DIRECTIONS: Copy the entries below word for word, minus the pictures.
══════════
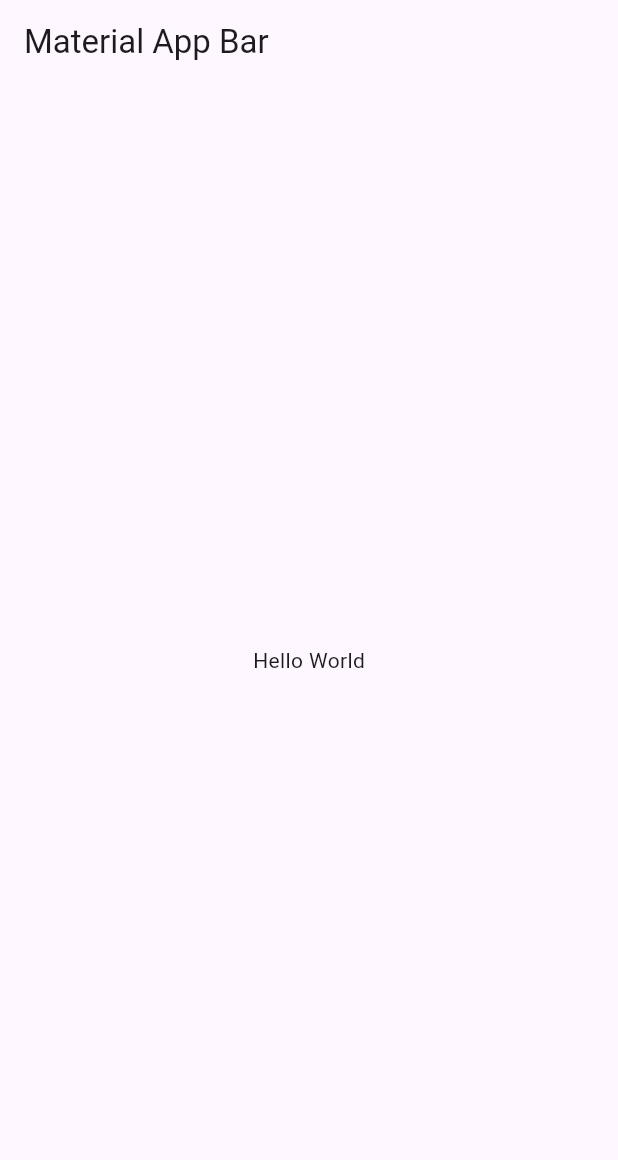
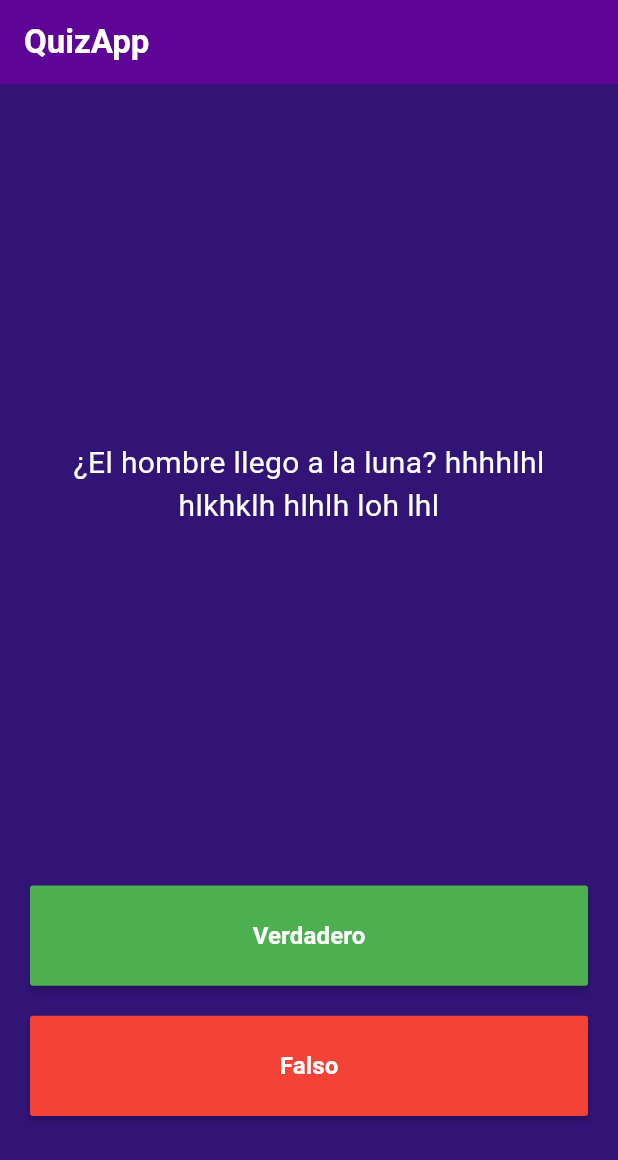
Before and after one commit to KeingCasabona/Tecsup-semana5-quizapp, a Flutter app: the screen it shows after launch, on a phone screen of 412 x 824 dp. Shown: the top 1160 px of the screen. Run offline on Flutter 3.47's test engine with Material 3 defaults, Android fonts, the phone set to English and light mode, and no system bars.

Commit message:
feat: Add base1 interfaz

```diff
--- a/lib/main.dart
+++ b/lib/main.dart
@@ -10,12 +10,77 @@ class MyApp extends StatelessWidget {
     return MaterialApp(
       debugShowCheckedModeBanner: false,
       title: 'Material App',
-      home: Scaffold(
-        appBar: AppBar(
-          title: const Text('Material App Bar'),
+      home: QuizPage(),
+    );
+  }
+}
+
+class QuizPage extends StatelessWidget {
+  const QuizPage({
+    super.key,
+  });
+
+  @override
+  Widget build(BuildContext context) {
+    return Scaffold(
+      backgroundColor: Color.fromARGB(255, 50, 20, 119),
+      appBar: AppBar(
+        title: const Text(
+          'QuizApp',
+          style: TextStyle(
+            color: Colors.white,
+            fontWeight: FontWeight.bold,
+          ),
         ),
-        body: const Center(
-          child: Text('Hello World'),
+        backgroundColor: Color.fromARGB(255, 94, 5, 152),
+      ),
+      body: Padding(
+        padding: const EdgeInsets.symmetric(horizontal: 20.0),
+        child: Column(
+          crossAxisAlignment: CrossAxisAlignment.stretch,
+          children: [
+            Expanded(
+              flex: 8,
+              child: Center(
+                child: Text(
+                  '¿El hombre llego a la luna? hhhhlhl hlkhklh hlhlh loh lhl  ',
+                  textAlign: TextAlign.center,
+                  style: TextStyle(
+                    fontSize: 20,
+                    color: Colors.white,
+                  ),
+                ),
+              ),
+            ),
+            Expanded(
+              child: MaterialButton(
+                onPressed: () {},
+                child: Text(
+                  'Verdadero',
+                  style: TextStyle(
+                      color: Colors.white,
+                      fontWeight: FontWeight.bold,
+                      fontSize: 16),
+                ),
+                color: Colors.green,
+              ),
+            ),
+            SizedBox(height: 20),
+            Expanded(
+              child: MaterialButton(
+                onPressed: () {},
+                child: Text(
+                  'Falso',
+                  style: TextStyle(
+                      color: Colors.white,
+                      fontWeight: FontWeight.bold,
+                      fontSize: 16),
+                ),
+                color: Colors.red,
+              ),
+            ),
+            SizedBox(height: 80),
+          ],
         ),
       ),
     );
```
══════════
ANSWER BOX:
Before and after one commit to KeingCasabona/Tecsup-semana5-quizapp, a Flutter app: the screen it shows after launch, on a phone screen of 412 x 824 dp. Shown: the top 1160 px of the screen. Run offline on Flutter 3.47's test engine with Material 3 defaults, Android fonts, the phone set to English and light mode, and no system bars.

Commit message:
feat: Add base1 interfaz

```diff
--- a/lib/main.dart
+++ b/lib/main.dart
@@ -10,12 +10,77 @@ class MyApp extends StatelessWidget {
     return MaterialApp(
       debugShowCheckedModeBanner: false,
       title: 'Material App',
-      home: Scaffold(
-        appBar: AppBar(
-          title: const Text('Material App Bar'),
+      home: QuizPage(),
+    );
+  }
+}
+
+class QuizPage extends StatelessWidget {
+  const QuizPage({
+    super.key,
+  });
+
+  @override
+  Widget build(BuildContext context) {
+    return Scaffold(
+      backgroundColor: Color.fromARGB(255, 50, 20, 119),
+      appBar: AppBar(
+        title: const Text(
+          'QuizApp',
+          style: TextStyle(
+            color: Colors.white,
+            fontWeight: FontWeight.bold,
+          ),
         ),
-        body: const Center(
-          child: Text('Hello World'),
+        backgroundColor: Color.fromARGB(255, 94, 5, 152),
+      ),
+      body: Padding(
+        padding: const EdgeInsets.symmetric(horizontal: 20.0),
+        child: Column(
+          crossAxisAlignment: CrossAxisAlignment.stretch,
+          children: [
+            Expanded(
+              flex: 8,
+              child: Center(
+                child: Text(
+                  '¿El hombre llego a la luna? hhhhlhl hlkhklh hlhlh loh lhl  ',
+                  textAlign: TextAlign.center,
+                  style: TextStyle(
+                    fontSize: 20,
+                    color: Colors.white,
+                  ),
+                ),
+              ),
+            ),
+            Expanded(
+              child: MaterialButton(
+                onPressed: () {},
+                child: Text(
+                  'Verdadero',
+                  style: TextStyle(
+                      color: Colors.white,
+                      fontWeight: FontWeight.bold,
+                      fontSize: 16),
+                ),
+                color: Colors.green,
+              ),
+            ),
+            SizedBox(height: 20),
+            Expanded(
+              child: MaterialButton(
+                onPressed: () {},
+                child: Text(
+                  'Falso',
+                  style: TextStyle(
+                      color: Colors.white,
+                      fontWeight: FontWeight.bold,
+                      fontSize: 16),
+                ),
+                color: Colors.red,
+              ),
+            ),
+            SizedBox(height: 80),
+          ],
         ),
       ),
     );
```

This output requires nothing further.